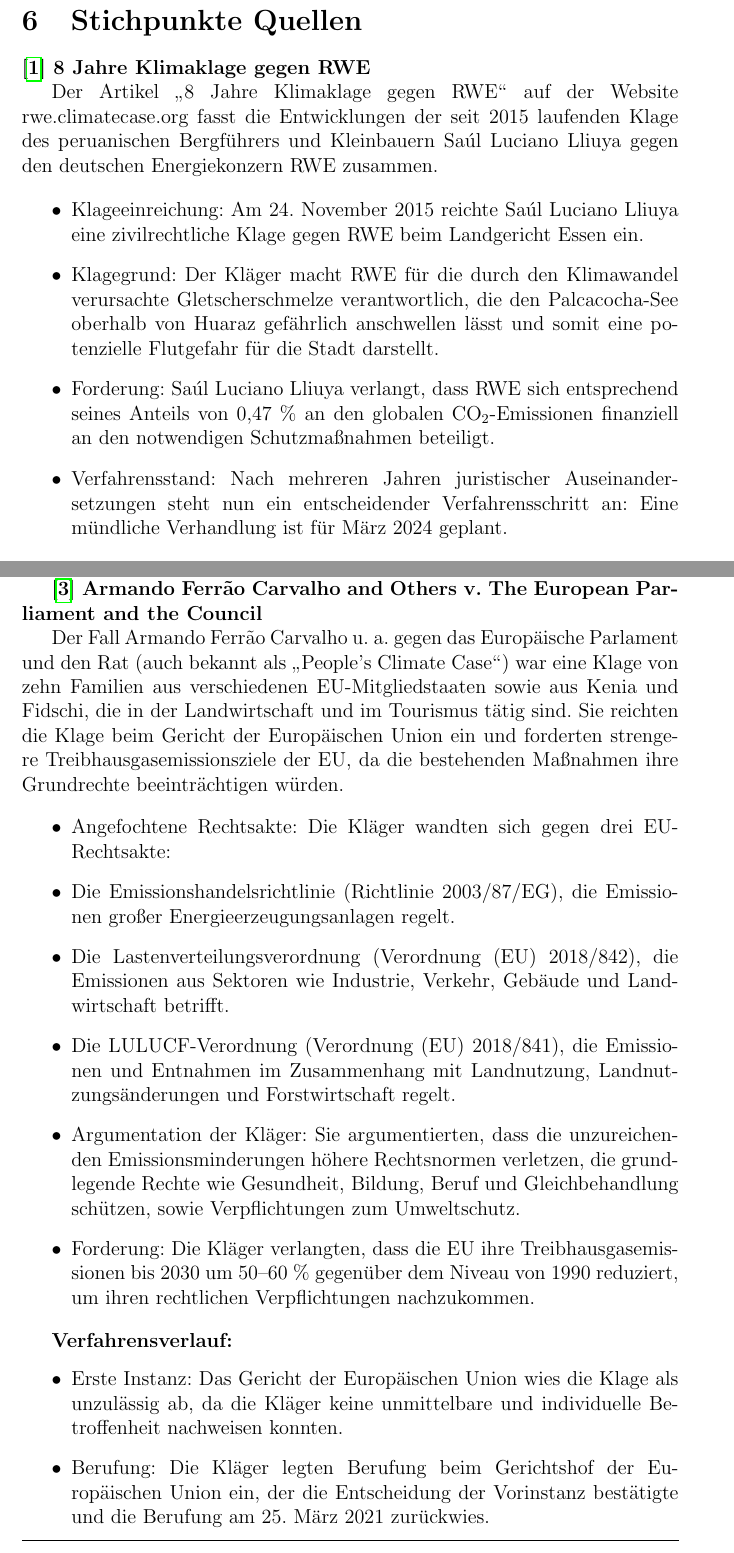
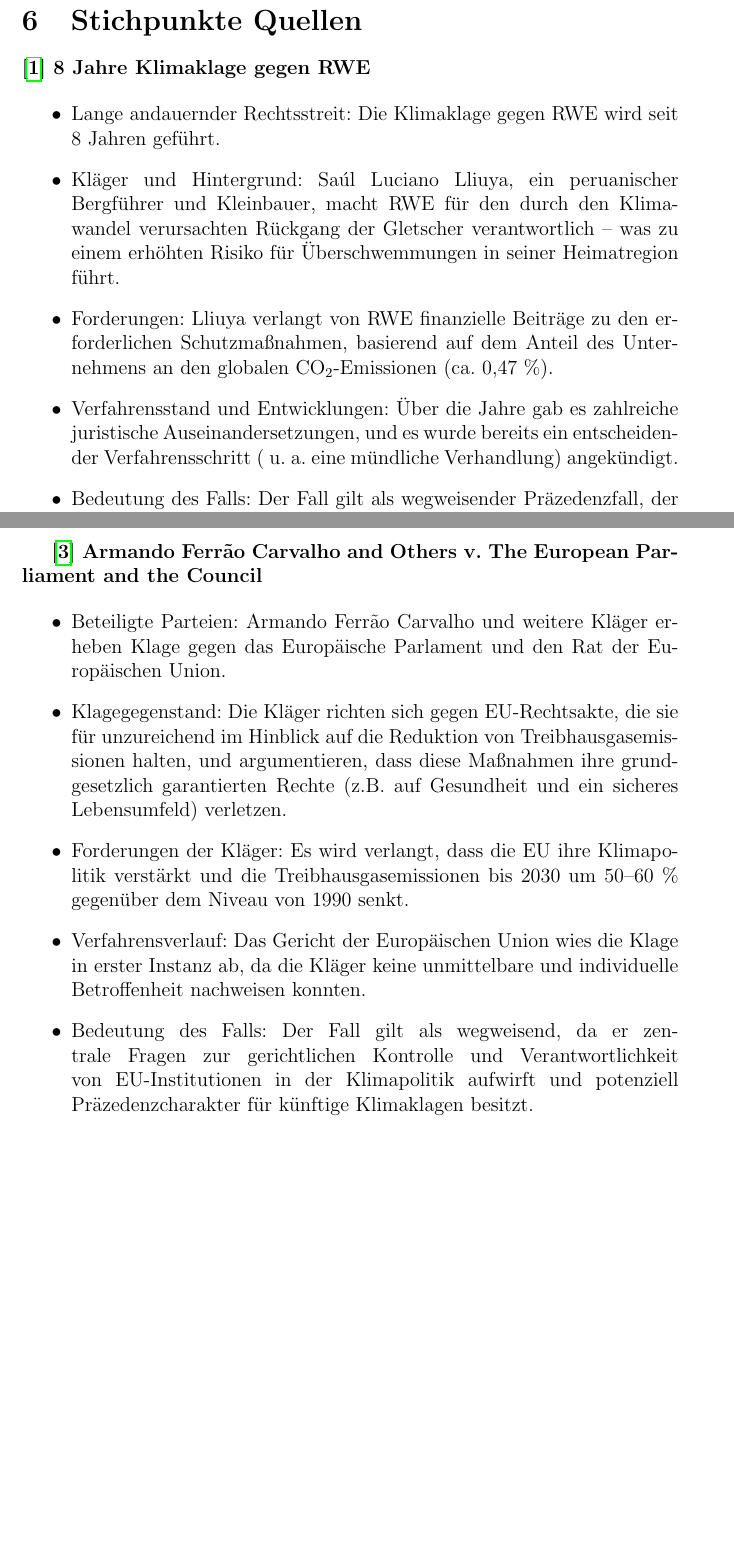
Before and after one commit to Lukiano12/Seminar, a LaTeX document (main.tex): two parts of pages 3 and 4 of 20, joined at a grey line, cut so that both start at the same text, the shorter picture padded with empty space. Compiled offline with pdfLaTeX.

Commit message:
Corrected some citations and fixed content of some citations

```diff
--- a/main.tex
+++ b/main.tex
@@ -149,14 +149,10 @@
 
 \textbf{\cite{8JahreKlimaklage} 8 Jahre Klimaklage gegen RWE}
 
-Der Artikel \glqq8 Jahre Klimaklage gegen RWE\grqq~auf der Website rwe.climatecase.org
-fasst die Entwicklungen der seit 2015 laufenden Klage des peruanischen Bergführers und Kleinbauern
-Saúl Luciano Lliuya gegen den deutschen Energiekonzern RWE zusammen.
-
  \begin{itemize}
-    \item Klageeinreichung: Am 24. November 2015 reichte Saúl Luciano Lliuya eine zivilrechtliche Klage gegen RWE beim Landgericht Essen ein.
-    \item Klagegrund: Der Kläger macht RWE für die durch den Klimawandel verursachte Gletscherschmelze verantwortlich, die den Palcacocha-See oberhalb von Huaraz gefährlich anschwellen lässt und somit eine potenzielle Flutgefahr für die Stadt darstellt.
-    \item Forderung: Saúl Luciano Lliuya verlangt, dass RWE sich entsprechend seines Anteils von 0,47 \% an den globalen CO$_2$-Emissionen finanziell an den notwendigen Schutzmaßnahmen beteiligt.
-    \item Verfahrensstand: Nach mehreren Jahren juristischer Auseinandersetzungen steht nun ein entscheidender Verfahrensschritt an: Eine mündliche Verhandlung ist für März 2024 geplant.
-
+   \item Lange andauernder Rechtsstreit: Die Klimaklage gegen RWE wird seit 8 Jahren geführt.
+   \item Kläger und Hintergrund: Saúl Luciano Lliuya, ein peruanischer Bergführer und Kleinbauer, macht RWE für den durch den Klimawandel verursachten Rückgang der Gletscher verantwortlich – was zu einem erhöhten Risiko für Überschwemmungen in seiner Heimatregion führt.
+   \item Forderungen: Lliuya verlangt von RWE finanzielle Beiträge zu den erforderlichen Schutzmaßnahmen, basierend auf dem Anteil des Unternehmens an den globalen CO$_2$-Emissionen (ca. 0,47 \%).
+   \item Verfahrensstand und Entwicklungen: Über die Jahre gab es zahlreiche juristische Auseinandersetzungen, und es wurde bereits ein entscheidender Verfahrensschritt (\ u.\ a.\ eine mündliche Verhandlung) angekündigt.
+   \item Bedeutung des Falls: Der Fall gilt als wegweisender Präzedenzfall, der die Frage in den Mittelpunkt rückt, inwieweit große Emittenten für Klimarisiken haftbar gemacht werden können.
  \end{itemize}
@@ -174,31 +167,15 @@
     \item Transparenz: Einführung eines Mechanismus zur regelmäßigen Überprüfung der Fortschritte.
  \end{itemize}
 
- Das Abkommen trat 2016 in Kraft und ist völkerrechtlich verbindlich, jedoch ohne direkte Sanktionsmechanismen.
-
  \textbf{\cite{ArmandoFerraoCarvalho} Armando {{Ferrão Carvalho}} and {{Others}} v. {{The European Parliament}} and the {{Council}}}
 
- Der Fall Armando Ferrão Carvalho u. a. gegen das Europäische Parlament und den Rat (auch bekannt als \glqq{}People's Climate Case\grqq{}) war eine
-  Klage von zehn Familien aus verschiedenen EU-Mitgliedstaaten sowie aus Kenia und Fidschi, die in der Landwirtschaft und im Tourismus tätig sind.
-   Sie reichten die Klage beim Gericht der Europäischen
- Union ein und forderten strengere Treibhausgasemissionsziele der EU, da die bestehenden Maßnahmen ihre Grundrechte beeinträchtigen würden.
-
  \begin{itemize}
-    \item Angefochtene Rechtsakte: Die Kläger wandten sich gegen drei EU-Rechtsakte:
-    \item Die Emissionshandelsrichtlinie (Richtlinie 2003/87/EG), die Emissionen großer Energieerzeugungsanlagen regelt.
-    \item Die Lastenverteilungsverordnung (Verordnung (EU) 2018/842), die Emissionen aus Sektoren wie Industrie, Verkehr, Gebäude und Landwirtschaft betrifft.
-    \item Die LULUCF-Verordnung (Verordnung (EU) 2018/841), die Emissionen und Entnahmen im Zusammenhang mit Landnutzung, Landnutzungsänderungen und Forstwirtschaft regelt.
-    \item Argumentation der Kläger: Sie argumentierten, dass die unzureichenden Emissionsminderungen höhere Rechtsnormen verletzen, die grundlegende Rechte wie Gesundheit, Bildung, Beruf und Gleichbehandlung schützen, sowie Verpflichtungen zum Umweltschutz.
-    \item Forderung: Die Kläger verlangten, dass die EU ihre Treibhausgasemissionen bis 2030 um 50–60 \% gegenüber dem Niveau von 1990 reduziert, um ihren rechtlichen Verpflichtungen nachzukommen.
+   \item Beteiligte Parteien: Armando Ferrão Carvalho und weitere Kläger erheben Klage gegen das Europäische Parlament und den Rat der Europäischen Union.
+   \item Klagegegenstand: Die Kläger richten sich gegen EU-Rechtsakte, die sie für unzureichend im Hinblick auf die Reduktion von Treibhausgasemissionen halten, und argumentieren, dass diese Maßnahmen ihre grundgesetzlich garantierten Rechte (z.B. auf Gesundheit und ein sicheres Lebensumfeld) verletzen.
+   \item Forderungen der Kläger: Es wird verlangt, dass die EU ihre Klimapolitik verstärkt und die Treibhausgasemissionen bis 2030 um 50–60 \% gegenüber dem Niveau von 1990 senkt.
+   \item Verfahrensverlauf: Das Gericht der Europäischen Union wies die Klage in erster Instanz ab, da die Kläger keine unmittelbare und individuelle Betroffenheit nachweisen konnten.
+   \item Bedeutung des Falls: Der Fall gilt als wegweisend, da er zentrale Fragen zur gerichtlichen Kontrolle und Verantwortlichkeit von EU-Institutionen in der Klimapolitik aufwirft und potenziell Präzedenzcharakter für künftige Klimaklagen besitzt.
  \end{itemize}
-
- \textbf{Verfahrensverlauf:}
- \begin{itemize}
-    \item Erste Instanz: Das Gericht der Europäischen Union wies die Klage als unzulässig ab, da die Kläger keine unmittelbare und individuelle Betroffenheit nachweisen konnten.
-    \item Berufung: Die Kläger legten Berufung beim Gerichtshof der Europäischen Union ein, der die Entscheidung der Vorinstanz bestätigte und die Berufung am 25. März 2021 zurückwies.
- \end{itemize}
-
- Dieser Fall verdeutlicht die Herausforderungen bei Klimaklagen auf EU-Ebene, insbesondere hinsichtlich der Anforderungen an die Klagebefugnis von Einzelpersonen.
 
  \textbf{\cite{bandaLitigatingClimateChange2017} Litigating {{Climate Change}} in {{National Courts}}: {{Recent Trends}} and {{Developments}} in {{Global Climate Law}}}
  \begin{itemize}
```
Also changed, not shown: main.pdf, main.tex (11 more changed lines), 5 other files.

## [Required action]
Without the pictures, reproduce the entries exactly.

## [Answer to this exercise]
Before and after one commit to Lukiano12/Seminar, a LaTeX document (main.tex): two parts of pages 3 and 4 of 20, joined at a grey line, cut so that both start at the same text, the shorter picture padded with empty space. Compiled offline with pdfLaTeX.

Commit message:
Corrected some citations and fixed content of some citations

```diff
--- a/main.tex
+++ b/main.tex
@@ -149,14 +149,10 @@
 
 \textbf{\cite{8JahreKlimaklage} 8 Jahre Klimaklage gegen RWE}
 
-Der Artikel \glqq8 Jahre Klimaklage gegen RWE\grqq~auf der Website rwe.climatecase.org
-fasst die Entwicklungen der seit 2015 laufenden Klage des peruanischen Bergführers und Kleinbauern
-Saúl Luciano Lliuya gegen den deutschen Energiekonzern RWE zusammen.
-
  \begin{itemize}
-    \item Klageeinreichung: Am 24. November 2015 reichte Saúl Luciano Lliuya eine zivilrechtliche Klage gegen RWE beim Landgericht Essen ein.
-    \item Klagegrund: Der Kläger macht RWE für die durch den Klimawandel verursachte Gletscherschmelze verantwortlich, die den Palcacocha-See oberhalb von Huaraz gefährlich anschwellen lässt und somit eine potenzielle Flutgefahr für die Stadt darstellt.
-    \item Forderung: Saúl Luciano Lliuya verlangt, dass RWE sich entsprechend seines Anteils von 0,47 \% an den globalen CO$_2$-Emissionen finanziell an den notwendigen Schutzmaßnahmen beteiligt.
-    \item Verfahrensstand: Nach mehreren Jahren juristischer Auseinandersetzungen steht nun ein entscheidender Verfahrensschritt an: Eine mündliche Verhandlung ist für März 2024 geplant.
-
+   \item Lange andauernder Rechtsstreit: Die Klimaklage gegen RWE wird seit 8 Jahren geführt.
+   \item Kläger und Hintergrund: Saúl Luciano Lliuya, ein peruanischer Bergführer und Kleinbauer, macht RWE für den durch den Klimawandel verursachten Rückgang der Gletscher verantwortlich – was zu einem erhöhten Risiko für Überschwemmungen in seiner Heimatregion führt.
+   \item Forderungen: Lliuya verlangt von RWE finanzielle Beiträge zu den erforderlichen Schutzmaßnahmen, basierend auf dem Anteil des Unternehmens an den globalen CO$_2$-Emissionen (ca. 0,47 \%).
+   \item Verfahrensstand und Entwicklungen: Über die Jahre gab es zahlreiche juristische Auseinandersetzungen, und es wurde bereits ein entscheidender Verfahrensschritt (\ u.\ a.\ eine mündliche Verhandlung) angekündigt.
+   \item Bedeutung des Falls: Der Fall gilt als wegweisender Präzedenzfall, der die Frage in den Mittelpunkt rückt, inwieweit große Emittenten für Klimarisiken haftbar gemacht werden können.
  \end{itemize}
@@ -174,31 +167,15 @@
     \item Transparenz: Einführung eines Mechanismus zur regelmäßigen Überprüfung der Fortschritte.
  \end{itemize}
 
- Das Abkommen trat 2016 in Kraft und ist völkerrechtlich verbindlich, jedoch ohne direkte Sanktionsmechanismen.
-
  \textbf{\cite{ArmandoFerraoCarvalho} Armando {{Ferrão Carvalho}} and {{Others}} v. {{The European Parliament}} and the {{Council}}}
 
- Der Fall Armando Ferrão Carvalho u. a. gegen das Europäische Parlament und den Rat (auch bekannt als \glqq{}People's Climate Case\grqq{}) war eine
-  Klage von zehn Familien aus verschiedenen EU-Mitgliedstaaten sowie aus Kenia und Fidschi, die in der Landwirtschaft und im Tourismus tätig sind.
-   Sie reichten die Klage beim Gericht der Europäischen
- Union ein und forderten strengere Treibhausgasemissionsziele der EU, da die bestehenden Maßnahmen ihre Grundrechte beeinträchtigen würden.
-
  \begin{itemize}
-    \item Angefochtene Rechtsakte: Die Kläger wandten sich gegen drei EU-Rechtsakte:
-    \item Die Emissionshandelsrichtlinie (Richtlinie 2003/87/EG), die Emissionen großer Energieerzeugungsanlagen regelt.
-    \item Die Lastenverteilungsverordnung (Verordnung (EU) 2018/842), die Emissionen aus Sektoren wie Industrie, Verkehr, Gebäude und Landwirtschaft betrifft.
-    \item Die LULUCF-Verordnung (Verordnung (EU) 2018/841), die Emissionen und Entnahmen im Zusammenhang mit Landnutzung, Landnutzungsänderungen und Forstwirtschaft regelt.
-    \item Argumentation der Kläger: Sie argumentierten, dass die unzureichenden Emissionsminderungen höhere Rechtsnormen verletzen, die grundlegende Rechte wie Gesundheit, Bildung, Beruf und Gleichbehandlung schützen, sowie Verpflichtungen zum Umweltschutz.
-    \item Forderung: Die Kläger verlangten, dass die EU ihre Treibhausgasemissionen bis 2030 um 50–60 \% gegenüber dem Niveau von 1990 reduziert, um ihren rechtlichen Verpflichtungen nachzukommen.
+   \item Beteiligte Parteien: Armando Ferrão Carvalho und weitere Kläger erheben Klage gegen das Europäische Parlament und den Rat der Europäischen Union.
+   \item Klagegegenstand: Die Kläger richten sich gegen EU-Rechtsakte, die sie für unzureichend im Hinblick auf die Reduktion von Treibhausgasemissionen halten, und argumentieren, dass diese Maßnahmen ihre grundgesetzlich garantierten Rechte (z.B. auf Gesundheit und ein sicheres Lebensumfeld) verletzen.
+   \item Forderungen der Kläger: Es wird verlangt, dass die EU ihre Klimapolitik verstärkt und die Treibhausgasemissionen bis 2030 um 50–60 \% gegenüber dem Niveau von 1990 senkt.
+   \item Verfahrensverlauf: Das Gericht der Europäischen Union wies die Klage in erster Instanz ab, da die Kläger keine unmittelbare und individuelle Betroffenheit nachweisen konnten.
+   \item Bedeutung des Falls: Der Fall gilt als wegweisend, da er zentrale Fragen zur gerichtlichen Kontrolle und Verantwortlichkeit von EU-Institutionen in der Klimapolitik aufwirft und potenziell Präzedenzcharakter für künftige Klimaklagen besitzt.
  \end{itemize}
-
- \textbf{Verfahrensverlauf:}
- \begin{itemize}
-    \item Erste Instanz: Das Gericht der Europäischen Union wies die Klage als unzulässig ab, da die Kläger keine unmittelbare und individuelle Betroffenheit nachweisen konnten.
-    \item Berufung: Die Kläger legten Berufung beim Gerichtshof der Europäischen Union ein, der die Entscheidung der Vorinstanz bestätigte und die Berufung am 25. März 2021 zurückwies.
- \end{itemize}
-
- Dieser Fall verdeutlicht die Herausforderungen bei Klimaklagen auf EU-Ebene, insbesondere hinsichtlich der Anforderungen an die Klagebefugnis von Einzelpersonen.
 
  \textbf{\cite{bandaLitigatingClimateChange2017} Litigating {{Climate Change}} in {{National Courts}}: {{Recent Trends}} and {{Developments}} in {{Global Climate Law}}}
  \begin{itemize}
```
Also changed, not shown: main.pdf, main.tex (11 more changed lines), 5 other files.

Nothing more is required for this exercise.